The nursing profession, including the study process, often concerns the questions or morality and implies approaching at times complex moral dilemmas. For this reason, it is imperative for a nurse to nurture personal integrity and accountability that can take the form of academic integrity or professional ethics. This essay discusses the subject matter by explaining the relationship between academic integrity and writing and the relationship between professional practices and scholarly ethics.
The first step to entering the nursing field is education, which requires anyone who decides to pursue this path needs to uphold academic integrity. Academic integrity is defined as the commitment to honest and moral behavior in academic settings. Academic integrity is closely connected with academic writing as producing scholarly write-ups requires carefulness and responsibility.
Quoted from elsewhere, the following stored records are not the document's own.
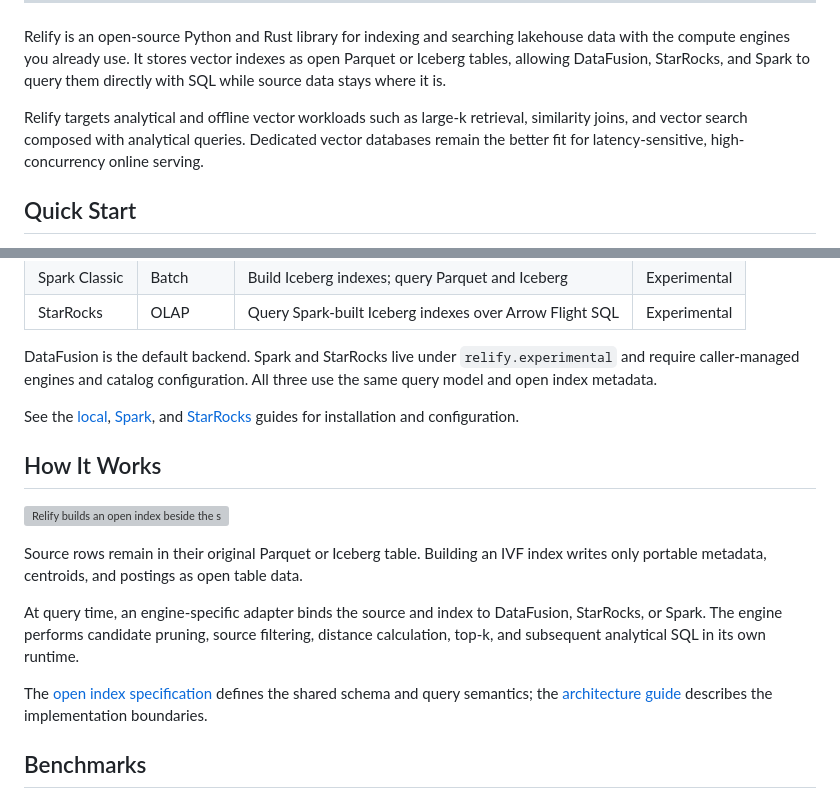
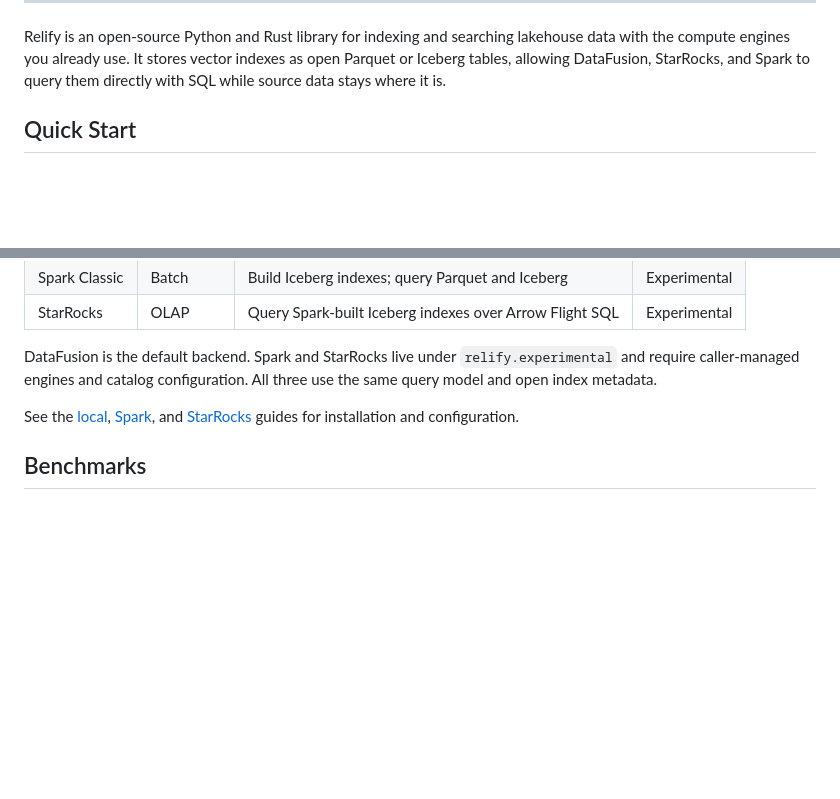
Before and after one commit to parqdb-io/parqdb, a Markdown page: README.md, 2 parts joined by grey strips. GitHub-like rendering; blank space fills up the shorter version; grey boxes are pictures that could not be loaded.

Commit message:
docs(readme): focus the project overview

```diff
--- a/README.md
+++ b/README.md
@@ -26,11 +26,6 @@ Relify is an open-source Python and Rust library for indexing and searching
 lakehouse data with the compute engines you already use. It stores vector
 indexes as open Parquet or Iceberg tables, allowing DataFusion, StarRocks, and
 Spark to query them directly with SQL while source data stays where it is.
-
-Relify targets analytical and offline vector workloads such as large-k
-retrieval, similarity joins, and vector search composed with analytical
-queries. Dedicated vector databases remain the better fit for latency-sensitive,
-high-concurrency online serving.
 
 ## Quick Start
 
@@ -134,23 +129,6 @@ See the [local](https://github.com/petrizhang/relify/blob/main/docs/guides/local
 [StarRocks](https://github.com/petrizhang/relify/blob/main/docs/guides/starrocks.md)
 guides for installation and configuration.
 
-## How It Works
-
-![Relify builds an open index beside the source table and queries both with the host compute engine](https://raw.githubusercontent.com/petrizhang/relify/main/assets/how-it-works.svg)
-
-Source rows remain in their original Parquet or Iceberg table. Building an IVF
-index writes only portable metadata, centroids, and postings as open table data.
-
-At query time, an engine-specific adapter binds the source and index to
-DataFusion, StarRocks, or Spark. The engine performs candidate pruning, source
-filtering, distance calculation, top-k, and subsequent analytical SQL in its
-own runtime.
-
-The [open index specification](https://github.com/petrizhang/relify/blob/main/spec/README.md)
-defines the shared schema and query semantics; the
-[architecture guide](https://github.com/petrizhang/relify/blob/main/docs/architecture.md)
-describes the implementation boundaries.
-
 ## Benchmarks
 
 The current reproducible benchmark compares persisted, single-node IVF-Flat
```
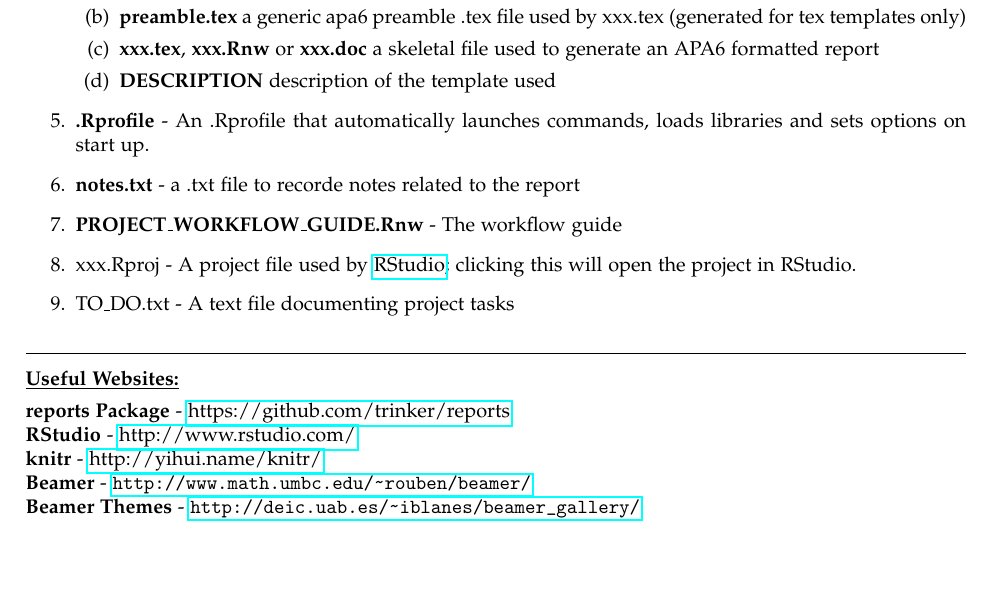
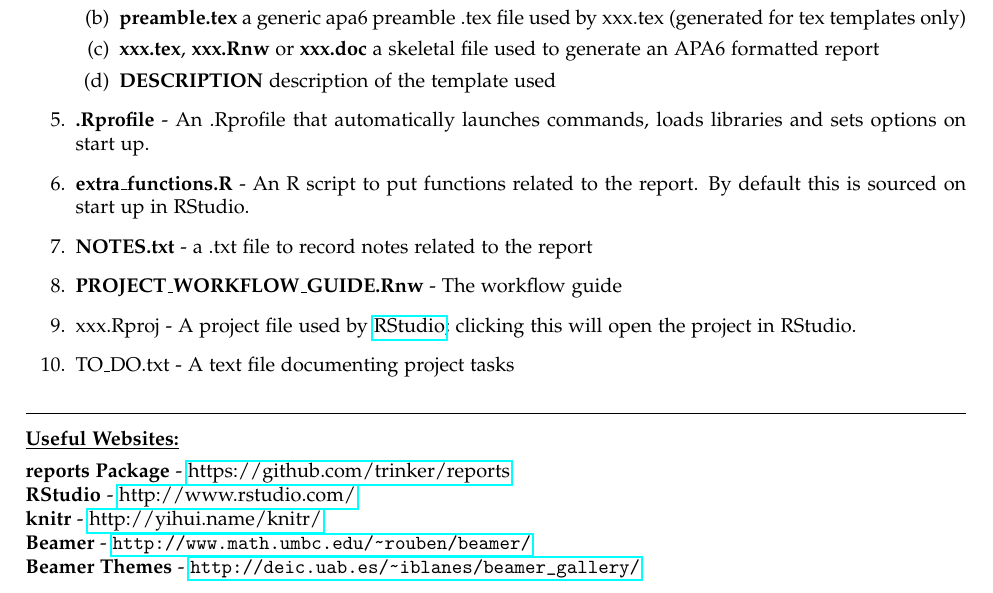
Before and after one commit to trinker/reports, a LaTeX document (inst/pdf_gen/PROJECT_WORKFLOW_GUIDE.tex): part of the page, cut so that both start at the same text, the shorter picture padded with empty space. Compiled offline with pdfLaTeX.

Commit message:
added extra_functions and tidied up a few loose ends

```diff
--- a/inst/pdf_gen/PROJECT_WORKFLOW_GUIDE.tex
+++ b/inst/pdf_gen/PROJECT_WORKFLOW_GUIDE.tex
@@ -95,7 +95,8 @@ The project template includes these main directories and scripts:
     \item \textbf{DESCRIPTION} description of the template used
   \end{enumerate}
   \item \textbf{.Rprofile} - An .Rprofile that automatically launches commands, loads libraries and sets options on start up.
-  \item \textbf{notes.txt} - a .txt file to recorde notes related to the report
+  \item \textbf{extra\_functions.R} - An R script to put functions related to the report.  By default this is sourced on start up in RStudio.
+  \item \textbf{NOTES.txt} - a .txt file to record notes related to the report
   \item \textbf{PROJECT\_WORKFLOW\_GUIDE.Rnw} - The workflow guide
   \item{xxx.Rproj} - A project file used by \href{http://www.rstudio.com/}{RStudio}; clicking this will open the project in RStudio.
   \item{TO\_DO.txt} - A text file documenting project tasks
```
Also changed, not shown: inst/pdf_gen/PROJECT_WORKFLOW_GUIDE-concordance.tex (+1 -1 lines), inst/extdata/docs/PROJECT_WORKFLOW_GUIDE.pdf, inst/pdf_gen/PROJECT_WORKFLOW_GUIDE.pdf, 8 other files.
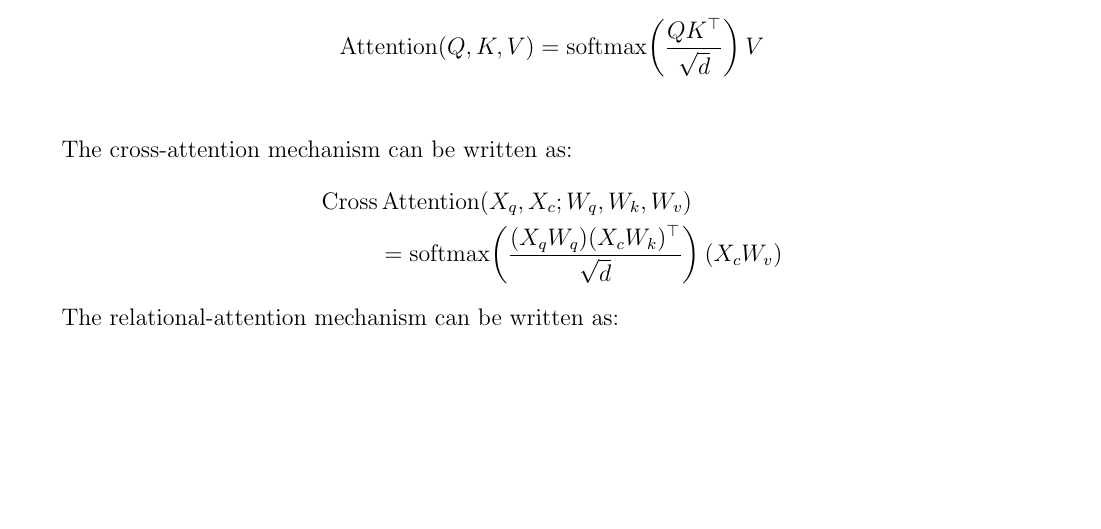
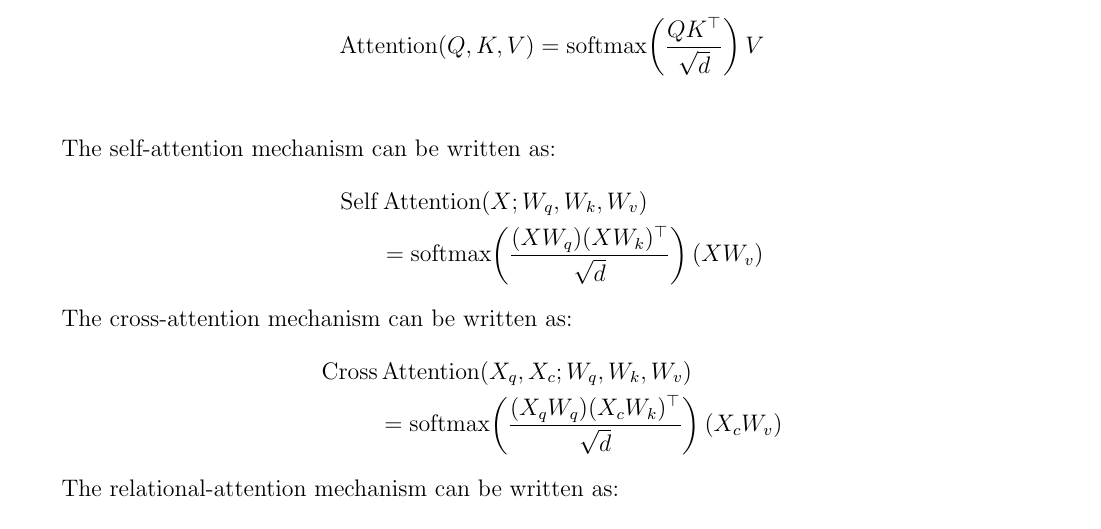
Before and after one commit to keith-murray/adaptive-bottleneck, a LaTeX document (docs/figures/figure.tex): part of page 1 of 2, cut so that both start at the same text, the shorter picture padded with empty space. Compiled offline with pdfLaTeX.

Commit message:
[update,latex] added self-attention mechanism description

```diff
--- a/docs/figures/figure.tex
+++ b/docs/figures/figure.tex
@@ -11,6 +11,12 @@ The attention mechanism can be plainly written as:
 \begin{gather*}
 \operatorname{Attention}(Q, K, V)=\operatorname{softmax}\!\left(\frac{QK^\top}{\sqrt{d}}\right) V\\
 \end{gather*}
+
+The self-attention mechanism can be written as:
+\begin{align*}
+\operatorname{Self}&\operatorname{Attention}(X; W_q, W_k, W_v) \\
+&= \operatorname{softmax}\!\left(\frac{(XW_q)(XW_k)^\top}{\sqrt{d}}\right)(XW_v)
+\end{align*}
 
 The cross-attention mechanism can be written as:
 \begin{align*}
```
Also changed, not shown: docs/figures/figure.pdf.
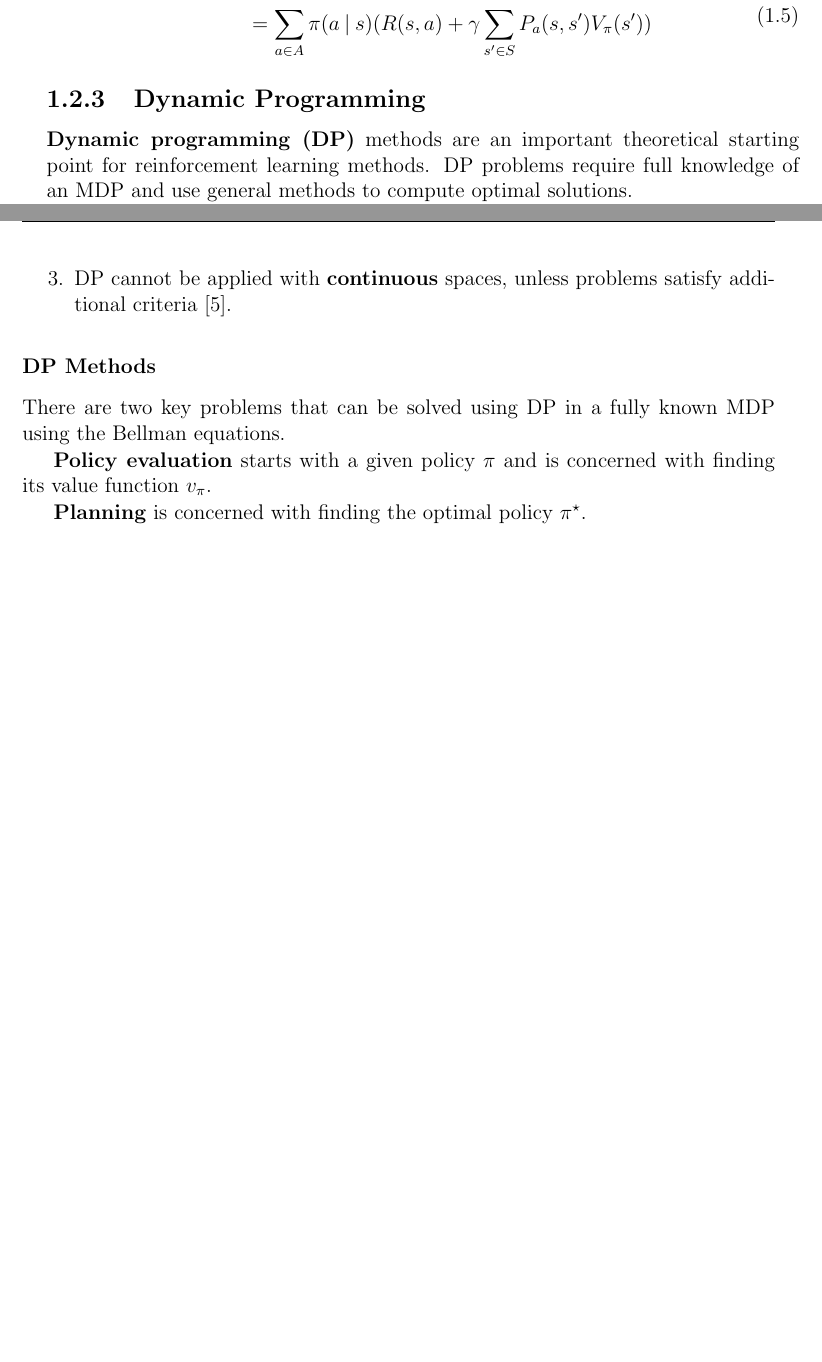
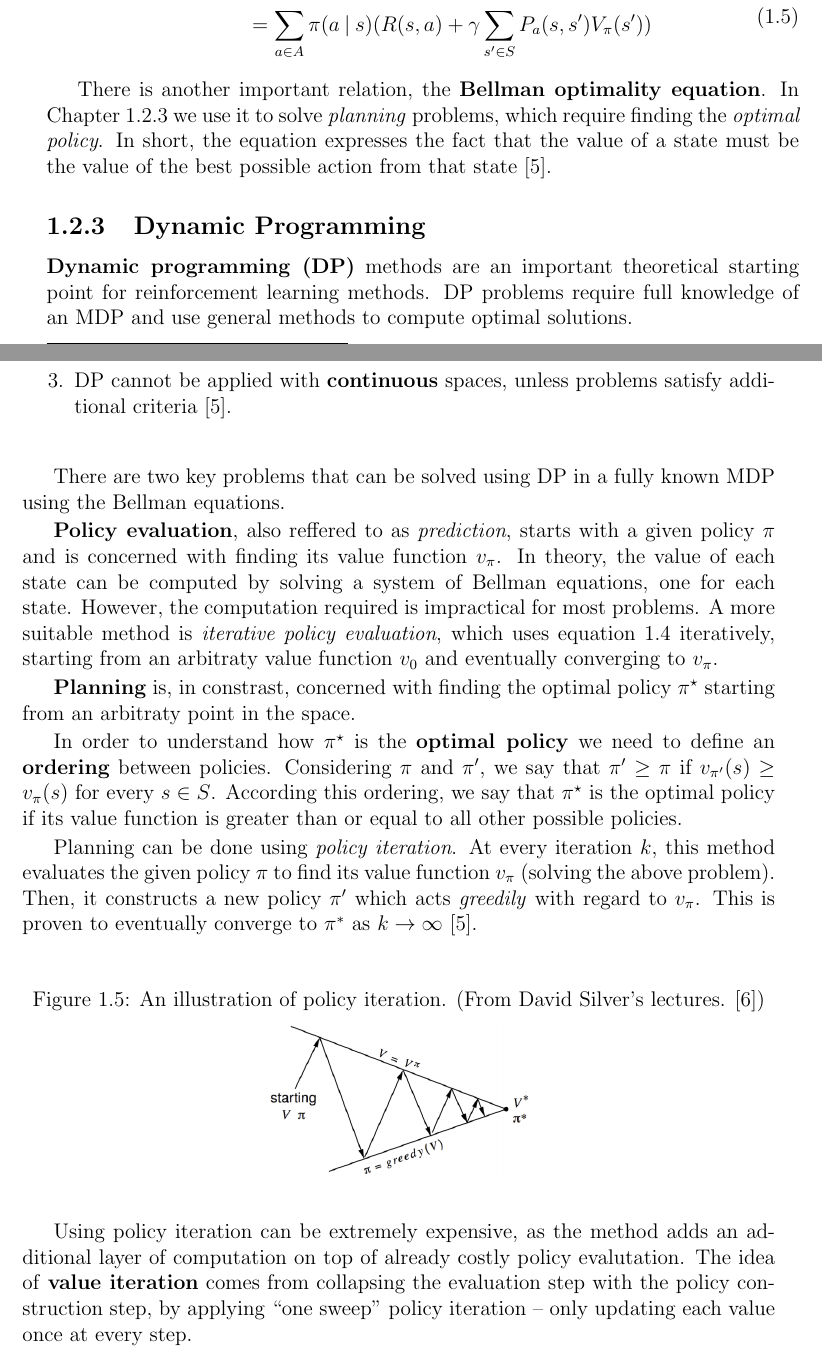
Before and after one commit to umihnea/bsc-thesis, a LaTeX thesis (main.tex, which reads chapters/background/rl.tex): two parts of pages 12 and 13 of 21 before the commit and two parts of pages 12 and 13 of 22 after it, joined at a grey line, cut so that both start at the same text, the shorter picture padded with empty space. Compiled offline with pdfLaTeX.

Commit message:
Finish DP section

```diff
--- a/chapters/background/rl.tex
+++ b/chapters/background/rl.tex
@@ -152,7 +152,9 @@ In cases in which the MDP is \emph{known}, we can leverage the fact that we know
     \end{aligned}
 \end{equation}
 
-% todo: Now, quickly treat the Optimality case and skidaddle %
+There is another important relation, the \textbf{Bellman optimality equation}.
+In Chapter \ref{rl:dp} we use it to solve \emph{planning} problems, which require finding the \emph{optimal policy}.
+In short, the equation expresses the fact that the value of a state must be the value of the best possible action from that state \cite{rlai}.
 
 \subsection{Dynamic Programming} \label{rl:dp}
 \textbf{Dynamic programming (DP)} methods are an important theoretical starting point for reinforcement learning methods. DP problems require full knowledge of an MDP and use general methods to compute optimal solutions.
@@ -165,12 +167,32 @@ While being theoretically useful, there are key bottlenecks which prevent DP fro
     \item DP cannot be applied with \textbf{continuous} spaces, unless problems satisfy additional criteria \cite{rlai}.
 \end{enumerate}
 
-\subsubsection{DP Methods}
 There are two key problems that can be solved using DP in a fully known MDP using the Bellman equations.
 
-\textbf{Policy evaluation} starts with a given policy \(\pi\) and is concerned with finding its value function \(v_{\pi}\).
+\textbf{Policy evaluation}, also reffered to as \emph{prediction}, starts with a given policy $\pi$ and is concerned with finding its value function $v_{\pi}$.
+In theory, the value of each state can be computed by solving a system of Bellman equations, one for each state.
+However, the computation required is impractical for most problems.
+A more suitable method is \emph{iterative policy evaluation}, which uses equation \ref{eqn:bellman-expectation} iteratively, starting from an arbitraty value function $v_0$ and eventually converging to $v_{\pi}$.
 
-\textbf{Planning} is concerned with finding the optimal policy \(\pi^{\star}\).
+\textbf{Planning} is, in constrast, concerned with finding the optimal policy $\pi^{\star}$ starting from an arbitraty point in the space.
+
+In order to understand how $\pi^{\star}$ is the \textbf{optimal policy} we need to define an \textbf{ordering} between policies.
+Considering $\pi$ and $\pi'$, we say that $\pi' \geq \pi$ if $v_{\pi'}(s) \geq v_{\pi}(s)$ for every $s \in S$.
+According this ordering, we say that $\pi^{\star}$ is the optimal policy if its value function is greater than or equal to all other possible policies.
+
+Planning can be done using \emph{policy iteration}.
+At every iteration $k$, this method evaluates the given policy $\pi$ to find its value function $v_{\pi}$ (solving the above problem).
+Then, it constructs a new policy $\pi'$ which acts \emph{greedily} with regard to $v_{\pi}$.
+This is proven to eventually converge to $\pi^*$ as $k \to \infty$ \cite{rlai}.
+
+\begin{figure}[h]
+    \caption{An illustration of policy iteration. (From David Silver's lectures. \cite{silver-lectures})}
+    \centering
+    \includegraphics[width=0.4\textwidth]{silver-policy-iteration}
+\end{figure}
+
+Using policy iteration can be extremely expensive, as the method adds an additional layer of computation on top of already costly policy evalutation.
+The idea of \textbf{value iteration} comes from collapsing the evaluation step with the policy construction step, by applying ``one sweep'' policy iteration -- only updating each value once at every step.
 
 \subsection{Monte-Carlo Learning} \label{rl:mc}
 
```
Also changed, not shown: images/silver-policy-iteration.png (added), chapters/background/rl.tex (6 more changed lines).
Probably, the greatest violation of academic integrity in writing is plagiarism, which is copying other people’s ideas without acknowledging the author (Devine & Chin, 2018). When it happens, a nurse demonstrates no regard for other people’s work and allows dishonesty into academia. Another important aspect of the nursing profession is scholarly ethics in professional practices. Nursing ethics matter because they improve the quality of care, set a precedent for patients’ dignity, and increase the chances of positive health outcomes. In modern healthcare, scholarly ethics are not completely detached from professional practices: nurses are expected to uphold the four ethical principles of patient autonomy, justice, beneficence, and non-malevolence (Butts & Rich, 2019).
In summation, at present, nurses are expected to hold themselves to the highest standards of personal integrity and accountability, be it in academia or at the workplace. Writing is an integral part of nursing education and should comply with academic integrity guidelines such as the prohibition of any type of plagiarism. Workplace ethics largely stem from scholarly ethics that should guide professional practices and revolve around patient autonomy, justice, beneficence, and non-malevolence.
Butts, J. B., & Rich, K. L. (2019). Nursing ethics. Jones & Bartlett Learning.
Devine, C. A., & Chin, E. D. (2018). Integrity in nursing students: A concept analysis. Nurse education today, 60, 133-138.